Indiana and longest for a woman in the nation.
With the coming of the railroad and post office Camby became
a boom town. The interurban line was put in beside the
and in 1909 Carl Morgan decided his home and railroad station
no longer contain a busy store and post office. He built a
building across the tracks from the station. This building
large grocery, the post office, ticket sales for the
interurban, a large
scale on which the farmers could weigh their wagons of
wheat, and corn, as well as a coal yard where they could buy
weigh coal. It was a busy place. Small freight could be sent
Indianapolis on the interurban, and farmers brought cans of
were taken by interurban to Indianapolis. Grandmother
work as the postmistress and grandfather as station agent. By

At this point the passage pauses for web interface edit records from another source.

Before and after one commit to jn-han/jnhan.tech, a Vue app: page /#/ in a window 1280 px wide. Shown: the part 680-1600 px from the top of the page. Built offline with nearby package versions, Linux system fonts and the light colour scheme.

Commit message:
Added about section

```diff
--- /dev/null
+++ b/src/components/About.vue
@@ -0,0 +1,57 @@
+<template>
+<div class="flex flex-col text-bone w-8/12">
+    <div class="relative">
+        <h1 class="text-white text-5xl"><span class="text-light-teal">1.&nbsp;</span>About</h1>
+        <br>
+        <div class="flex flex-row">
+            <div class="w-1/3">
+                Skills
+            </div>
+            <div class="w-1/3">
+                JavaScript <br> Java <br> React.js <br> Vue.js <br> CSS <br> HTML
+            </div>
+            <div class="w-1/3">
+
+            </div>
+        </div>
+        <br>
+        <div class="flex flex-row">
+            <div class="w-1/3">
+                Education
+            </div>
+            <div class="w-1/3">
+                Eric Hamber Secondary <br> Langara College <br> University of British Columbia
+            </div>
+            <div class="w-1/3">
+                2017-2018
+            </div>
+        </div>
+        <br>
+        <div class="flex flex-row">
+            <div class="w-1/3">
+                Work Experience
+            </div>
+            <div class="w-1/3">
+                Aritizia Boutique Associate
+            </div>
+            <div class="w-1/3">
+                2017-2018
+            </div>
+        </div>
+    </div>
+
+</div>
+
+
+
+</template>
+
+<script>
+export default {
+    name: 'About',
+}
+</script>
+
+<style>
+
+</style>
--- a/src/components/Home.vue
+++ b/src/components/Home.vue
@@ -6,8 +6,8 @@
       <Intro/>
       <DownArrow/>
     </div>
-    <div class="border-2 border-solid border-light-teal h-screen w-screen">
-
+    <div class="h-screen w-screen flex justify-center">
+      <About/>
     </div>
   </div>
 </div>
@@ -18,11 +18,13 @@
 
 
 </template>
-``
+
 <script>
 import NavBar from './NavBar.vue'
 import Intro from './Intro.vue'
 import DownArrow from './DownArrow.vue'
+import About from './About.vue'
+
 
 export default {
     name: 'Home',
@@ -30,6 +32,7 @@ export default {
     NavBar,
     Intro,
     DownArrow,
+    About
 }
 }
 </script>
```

time their son, Earl Morgan, was old enough to help run the
John Routon, who owned a large farm here had opened a
second coal yard and a hardware store. There was also a
shop. So, because of the railroad and interurban Camby became
busy center. Passenger trains ran frequently. They contained
mail car on which we received mail twice a day. Also small
was carried in the baggage car. Freight trains carried coal
products as well as delivering any and all things the farmers
area purchased. There were always crowds of people waiting for
the trains. At harvest time wagons would be lined up for
waiting to weigh and load their grain or tomatoes. They
the chance to visit with their neighboring farmers, loaf at
store, and go to the blacksmith shop.
As a result of the ease of transportation and the advent of
electricity to Camby the town began to grow and many new homes
were built. Williams Sanders built a large saw mill. Now, with
highways and trucking Camby has settled back to a residential
suburb of Indianapolis. There are only a few here who remember
SOURCE: from Jean Rink Bane and Steve Rink June 22,
2009 at the Decatur Township office.